Every line below should be duplicated exactly.

━━ DATASET EXTRACT

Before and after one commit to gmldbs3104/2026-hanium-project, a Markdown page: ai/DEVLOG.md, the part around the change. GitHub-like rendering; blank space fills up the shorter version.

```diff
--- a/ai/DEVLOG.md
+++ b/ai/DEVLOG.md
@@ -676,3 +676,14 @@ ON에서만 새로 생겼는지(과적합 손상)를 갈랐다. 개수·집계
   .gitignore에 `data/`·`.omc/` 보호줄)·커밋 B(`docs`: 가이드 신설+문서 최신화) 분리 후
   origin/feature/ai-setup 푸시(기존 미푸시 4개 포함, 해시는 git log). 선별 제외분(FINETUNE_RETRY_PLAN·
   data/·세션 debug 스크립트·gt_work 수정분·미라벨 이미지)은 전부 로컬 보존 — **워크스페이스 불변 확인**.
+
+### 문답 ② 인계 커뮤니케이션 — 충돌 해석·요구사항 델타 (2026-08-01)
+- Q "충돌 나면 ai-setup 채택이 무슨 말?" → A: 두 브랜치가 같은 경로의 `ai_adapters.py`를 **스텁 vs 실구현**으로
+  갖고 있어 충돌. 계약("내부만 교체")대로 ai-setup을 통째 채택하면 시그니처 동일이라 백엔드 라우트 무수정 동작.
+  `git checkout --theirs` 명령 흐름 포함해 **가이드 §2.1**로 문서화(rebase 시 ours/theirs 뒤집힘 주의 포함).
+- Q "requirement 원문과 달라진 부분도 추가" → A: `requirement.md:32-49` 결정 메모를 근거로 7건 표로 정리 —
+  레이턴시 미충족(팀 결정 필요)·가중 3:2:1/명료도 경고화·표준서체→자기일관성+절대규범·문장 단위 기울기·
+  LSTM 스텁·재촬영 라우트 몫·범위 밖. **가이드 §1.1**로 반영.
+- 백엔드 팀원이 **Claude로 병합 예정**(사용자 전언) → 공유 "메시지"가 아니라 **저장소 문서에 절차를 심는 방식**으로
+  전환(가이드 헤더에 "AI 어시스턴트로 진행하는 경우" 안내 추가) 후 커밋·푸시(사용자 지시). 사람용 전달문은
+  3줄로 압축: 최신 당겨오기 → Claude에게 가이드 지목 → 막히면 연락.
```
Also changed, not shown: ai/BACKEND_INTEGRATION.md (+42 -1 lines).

━━━━

* SOLUTION FOR THIS EXERCISE *
Before and after one commit to gmldbs3104/2026-hanium-project, a Markdown page: ai/DEVLOG.md, the part around the change. GitHub-like rendering; blank space fills up the shorter version.

```diff
--- a/ai/DEVLOG.md
+++ b/ai/DEVLOG.md
@@ -676,3 +676,14 @@ ON에서만 새로 생겼는지(과적합 손상)를 갈랐다. 개수·집계
   .gitignore에 `data/`·`.omc/` 보호줄)·커밋 B(`docs`: 가이드 신설+문서 최신화) 분리 후
   origin/feature/ai-setup 푸시(기존 미푸시 4개 포함, 해시는 git log). 선별 제외분(FINETUNE_RETRY_PLAN·
   data/·세션 debug 스크립트·gt_work 수정분·미라벨 이미지)은 전부 로컬 보존 — **워크스페이스 불변 확인**.
+
+### 문답 ② 인계 커뮤니케이션 — 충돌 해석·요구사항 델타 (2026-08-01)
+- Q "충돌 나면 ai-setup 채택이 무슨 말?" → A: 두 브랜치가 같은 경로의 `ai_adapters.py`를 **스텁 vs 실구현**으로
+  갖고 있어 충돌. 계약("내부만 교체")대로 ai-setup을 통째 채택하면 시그니처 동일이라 백엔드 라우트 무수정 동작.
+  `git checkout --theirs` 명령 흐름 포함해 **가이드 §2.1**로 문서화(rebase 시 ours/theirs 뒤집힘 주의 포함).
+- Q "requirement 원문과 달라진 부분도 추가" → A: `requirement.md:32-49` 결정 메모를 근거로 7건 표로 정리 —
+  레이턴시 미충족(팀 결정 필요)·가중 3:2:1/명료도 경고화·표준서체→자기일관성+절대규범·문장 단위 기울기·
+  LSTM 스텁·재촬영 라우트 몫·범위 밖. **가이드 §1.1**로 반영.
+- 백엔드 팀원이 **Claude로 병합 예정**(사용자 전언) → 공유 "메시지"가 아니라 **저장소 문서에 절차를 심는 방식**으로
+  전환(가이드 헤더에 "AI 어시스턴트로 진행하는 경우" 안내 추가) 후 커밋·푸시(사용자 지시). 사람용 전달문은
+  3줄로 압축: 최신 당겨오기 → Claude에게 가이드 지목 → 막히면 연락.
```
Also changed, not shown: ai/BACKEND_INTEGRATION.md (+42 -1 lines).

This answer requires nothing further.